6. Huntington North (6): Columbia City, Fort Wayne North Side, Fort Wayne South Side, Fort Wayne Wayne, Homestead, Huntington North. 7. Lafayette Jefferson (5): Harrison (West Lafayette), Kokomo, Lafayette Jefferson, Logansport, McCutcheon. 8. Westfield (6): Carmel, Fishers, Hamilton Southeastern, Noblesville, Westfield, Zionsville. 9. Pendleton Heights (6): Anderson, Greenfield-Central, Mt. Vernon (Fortville), Muncie Central, Pendleton Heights, Richmond.
10. Ben Davis (7): Ben Davis, Indianapolis Arsenal Technical, Indianapolis Cathedral, Lawrence Central, Lawrence North, North Central (Indianapolis), Pike 11. Warren Central (6): Franklin Central, New Palestine, Perry Meridian, , Roncalli, Southport, Warren Central. 12. Plainfield (6): Avon, Brownsburg, Decatur Central, Plainfield, Terre Haute North Vigo, Terre Haute South Vigo. 13. Mooresville (6): Center Grove, Franklin Community, Greenwood Community, Martinsville, Mooresville, Whiteland Community. 14. Bloomington North (6): Bloomington North, Bloomington South, Columbus East, Columbus North, East Central, Shelbyville. 15. New Albany (6): Bedford North Lawrence, Floyd Central, Jeffersonville, Jennings County, New Albany, Seymour. 16. Evansville F.J. Reitz (6): Castle, Evansville Central, Evansville F.J. Reitz, Evansville Harrison, Evansville North, Jasper.

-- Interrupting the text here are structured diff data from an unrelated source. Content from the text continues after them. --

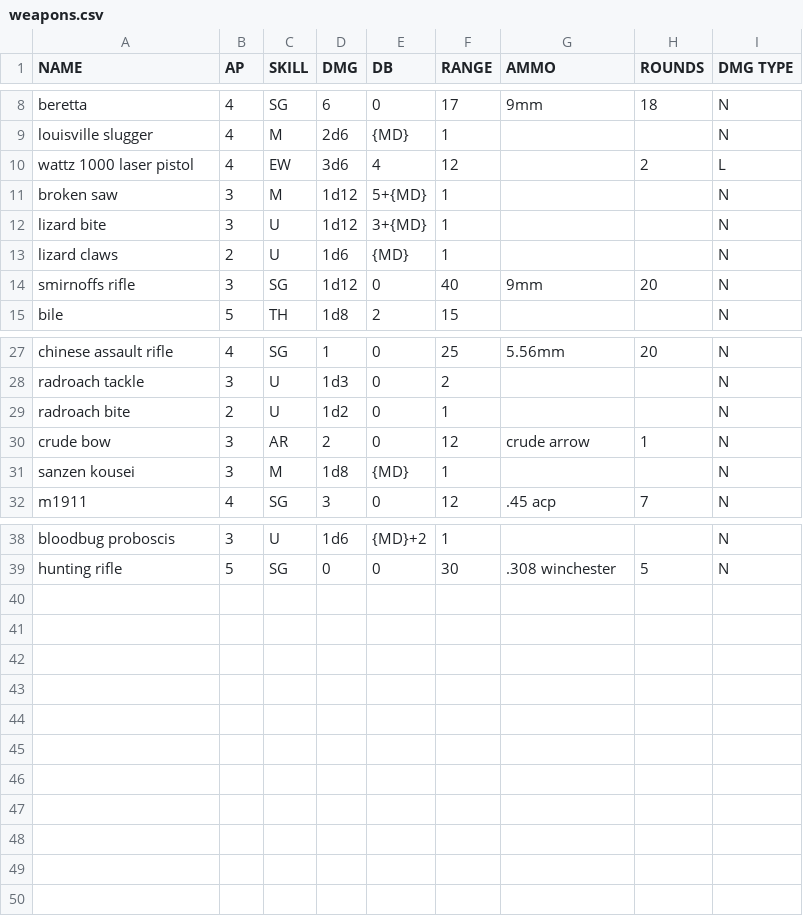
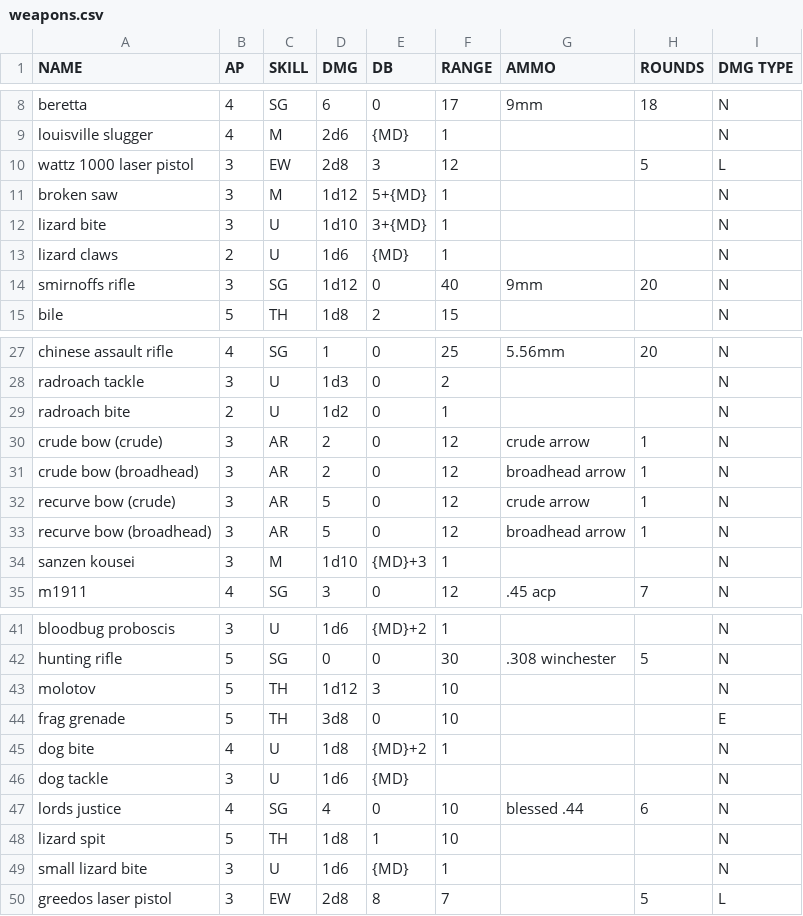
Before and after one commit to WillPiledriver/Combat-GUI, a CSV file: GUI/data/FNT/weapons.csv, drawn as a sheet; only a part is shown, gaps mark what is left out; the diff covers the shown part only.

Commit message:
Added armor penetration
And updated enemies, weapons, players, ammo list

```diff
--- a/GUI/data/FNT/weapons.csv
+++ b/GUI/data/FNT/weapons.csv
@@ -9,5 +9,5 @@ beretta,4,SG,6,0,17,9mm,18,N
 louisville slugger,4,M,2d6,{MD},1,,,N
-wattz 1000 laser pistol,4,EW,3d6,4,12,,2,L
+wattz 1000 laser pistol,3,EW,2d8,3,12,,5,L
 broken saw,3,M,1d12,5+{MD},1,,,N
-lizard bite,3,U,1d12,3+{MD},1,,,N
+lizard bite,3,U,1d10,3+{MD},1,,,N
 lizard claws,2,U,1d6,{MD},1,,,N
@@ -29,4 +29,7 @@ radroach tackle,3,U,1d3,0,2,,,N
 radroach bite,2,U,1d2,0,1,,,N
-crude bow,3,AR,2,0,12,crude arrow,1,N
-sanzen kousei,3,M,1d8,{MD},1,,,N
+crude bow (crude),3,AR,2,0,12,crude arrow,1,N
+crude bow (broadhead),3,AR,2,0,12,broadhead arrow,1,N
+recurve bow (crude),3,AR,5,0,12,crude arrow,1,N
+recurve bow (broadhead),3,AR,5,0,12,broadhead arrow,1,N
+sanzen kousei,3,M,1d10,{MD}+3,1,,,N
 m1911,4,SG,3,0,12,.45 acp,7,N
@@ -39 +42,9 @@ bloodbug proboscis,3,U,1d6,{MD}+2,1,,,N
 hunting rifle,5,SG,0,0,30,.308 winchester,5,N
+molotov,5,TH,1d12,3,10,,,N
+frag grenade,5,TH,3d8,0,10,,,E
+dog bite,4,U,1d8,{MD}+2,1,,,N
+dog tackle,3,U,1d6,{MD},,,,N
+lords justice,4,SG,4,0,10,blessed .44,6,N
+lizard spit,5,TH,1d8,1,10,,,N
+small lizard bite,3,U,1d6,{MD},1,,,N
+greedos laser pistol,3,EW,2d8,8,7,,5,L
```
Also changed, not shown: 2 edited cells elsewhere in this file, GUI/data/FNT/ammo.csv, GUI/data/FNT/armors.csv, 3 other files.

Class 3A 17. Griffith (6): Calumet, Gary West Side, Griffith, Hammond, Hammond Clark, Hammond Gavit. 18. Kankakee Valley (6): Culver Academies, Glenn, Hanover Central, Kankakee Valley, Knox, River Forest. 19. South Bend Clay (5): Mishawaka Marian, New Prairie, South Bend Clay, South Bend Saint Joseph, South Bend Washington. 20. Northwestern (7): Benton Central, Maconaquah, Northwestern, Peru, Twin Lakes, West Lafayette, Western.
21. Wawasee (6): Jimtown, Lakeland, NorthWood, Tippecanoe Valley, Wawasee, West Noble. 22. Garrett (7): Angola, Fort Wayne Bishop Dwenger, Fort Wayne Bishop Luers, Fort Wayne Concordia Lutheran, Garrett, Leo, New Haven. 23. Bellmont (6): Bellmont, Heritage, Marion, Mississinewa, Norwell, Oak Hill. 24. Yorktown (6): Delta, Guerin Catholic, Hamilton Heights, Jay County, New Castle, Yorktown. 25. North Montgomery (6): Crawfordsville, Frankfort, Lebanon, North Montgomery, Northview, South Vermillion.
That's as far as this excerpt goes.